skip navigation

PUBLICATIONS

Register for Latest Research

Stay Informed
Register with NCJRS to receive NCJRS's biweekly e-newsletter JUSTINFO and additional periodic emails from NCJRS and the NCJRS federal sponsors that highlight the latest research published or sponsored by the Office of Justice Programs.

NCJRS Abstract

The document referenced below is part of the NCJRS Virtual Library collection. To conduct further searches of the collection, visit the Virtual Library. See the Obtain Documents page for direction on how to access resources online, via mail, through interlibrary loans, or in a local library.

 

NCJ Number: 194006 Add to Shopping cart Find in a Library
Title: Law Enforcement's Promising Practices in the Treatment of Crime Victims
Corporate Author: International Assoc of Chiefs of Police
United States of America

National Organization for Victim Assistance
United States of America
Date Published: 2002
Page Count: 110
Sponsoring Agency: International Assoc of Chiefs of Police
Alexandria, VA 22314
National Organization for Victim Assistance
Washington, DC 20010
NCJRS Photocopy Services
Rockville, MD 20849-6000
Office for Victims of Crime
Washington, DC 20531
OVC Resource Ctr
Rockville, MD 20849-6000
Sale Source: NCJRS Photocopy Services
Box 6000
Rockville, MD 20849-6000
United States of America

OVC Resource Ctr
P.O. Box 6000
Rockville, MD 20849-6000
United States of America
Document: PDF
Type: Legislation/Policy Description
Format: Document
Language: English
Country: United States of America
Annotation: This document discusses police victim assistance programs.
Abstract: Some law enforcement agencies have created a community network of assistance to victims of crime.
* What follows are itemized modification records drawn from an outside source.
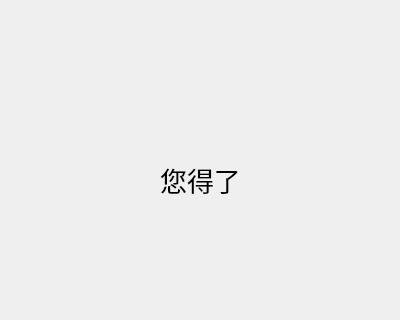
Old version of the form mainwindow.ui in the repository HowLeeHi/Reciter; both pictures show x 0 to 400 and y 109 to 429 of the 400 by 600 pixel window.
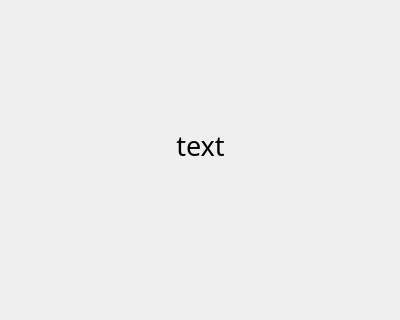
New version of the form.

Commit message: - 修复了选项重复的bug 	选项重复是因为少加了一个break

Diff of the .ui file:
```diff
--- a/mainwindow.ui
+++ b/mainwindow.ui
@@ -944,15 +944,44 @@
        </widget>
       </widget>
       <widget class="QWidget" name="page_6">
-       <widget class="QLabel" name="grade">
+       <widget class="QWidget" name="">
         <property name="geometry">
          <rect>
           <x>20</x>
-          <y>150</y>
+          <y>30</y>
           <width>361</width>
-          <height>181</height>
+          <height>351</height>
          </rect>
         </property>
+        <layout class="QGridLayout" name="gridLayout_8">
+         <item row="2" column="0">
+          <spacer name="verticalSpacer_7">
+           <property name="orientation">
+            <enum>Qt::Vertical</enum>
+           </property>
+           <property name="sizeHint" stdset="0">
+            <size>
+             <width>20</width>
+             <height>40</height>
+            </size>
+           </property>
+          </spacer>
+         </item>
+         <item row="0" column="0">
+          <spacer name="verticalSpacer_8">
+           <property name="orientation">
+            <enum>Qt::Vertical</enum>
+           </property>
+           <property name="sizeHint" stdset="0">
+            <size>
+             <width>20</width>
+             <height>40</height>
+            </size>
+           </property>
+          </spacer>
+         </item>
+         <item row="1" column="0">
+          <widget class="QLabel" name="grade">
         <property name="font">
          <font>
           <family>黑体</family>
@@ -960,8 +989,11 @@
          </font>
         </property>
         <property name="text">
-         <string>&lt;html&gt;&lt;head/&gt;&lt;body&gt;&lt;p align=&quot;center&quot;&gt;您得了&lt;/p&gt;&lt;/body&gt;&lt;/html&gt;</string>
-        </property>
+            <string>&lt;html&gt;&lt;head/&gt;&lt;body&gt;&lt;p align=&quot;center&quot;&gt;text&lt;/p&gt;&lt;/body&gt;&lt;/html&gt;</string>
+           </property>
+          </widget>
+         </item>
+        </layout>
        </widget>
       </widget>
       <widget class="QWidget" name="page_8">
```
Lines whose indentation alone changed are shown as unchanged. The commit also changes 2 other files.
A number of departments have established law enforcement victim assistance (LEVA) units, dedicated to either all victims or victims of specific crimes such as family violence. Other departments have developed protocols for interfacing with service providers in the community or other government agencies to assure that victims are treated rapidly. Chapter 1 gives some basic findings of what constitutes the practices of small and medium-sized department surveys; summarizes emerging victim advocate dimensions of various professional roles in law enforcement; describes critical elements that should guide law enforcement agencies in adopting victim-oriented practices; and offers criteria to assess law enforcement efforts to be responsive to victims. Chapter 2 describes the promising practices found in surveys. Chapter 3 suggests ways to promote a receptive police culture in order to initiate victim-oriented changes in a department; and offers supplementary implementation suggestions, such as funding and training. Chapter 4 describes the three surveys and some of their findings. Some of the findings are: a continuum of victim assistance is necessary to respond to the needs of crime victims; responding skillfully and brokering services for the victim from other agencies are two main responsibilities of law enforcement officers; victim assistance programs are a very effective tool to strengthen ties between law enforcement and the community; and the use of law enforcement victim assistance units are an excellent antidote to the stress of an officer’s wanting to help and not having the time to do so. 5 appendices
Main Term(s): Police responsibilities; Police services for victims
Index Term(s): Police social services; Police-victim interaction; Post-arrest procedures; Victim reactions to crime; Victim services; Victims rights
To cite this abstract, use the following link:
http://www.ncjrs.gov/App/publications/abstract.aspx?ID=194006

*A link to the full-text document is provided whenever possible. For documents not available online, a link to the publisher's website is provided. Tell us how you use the NCJRS Library and Abstracts Database - send us your feedback.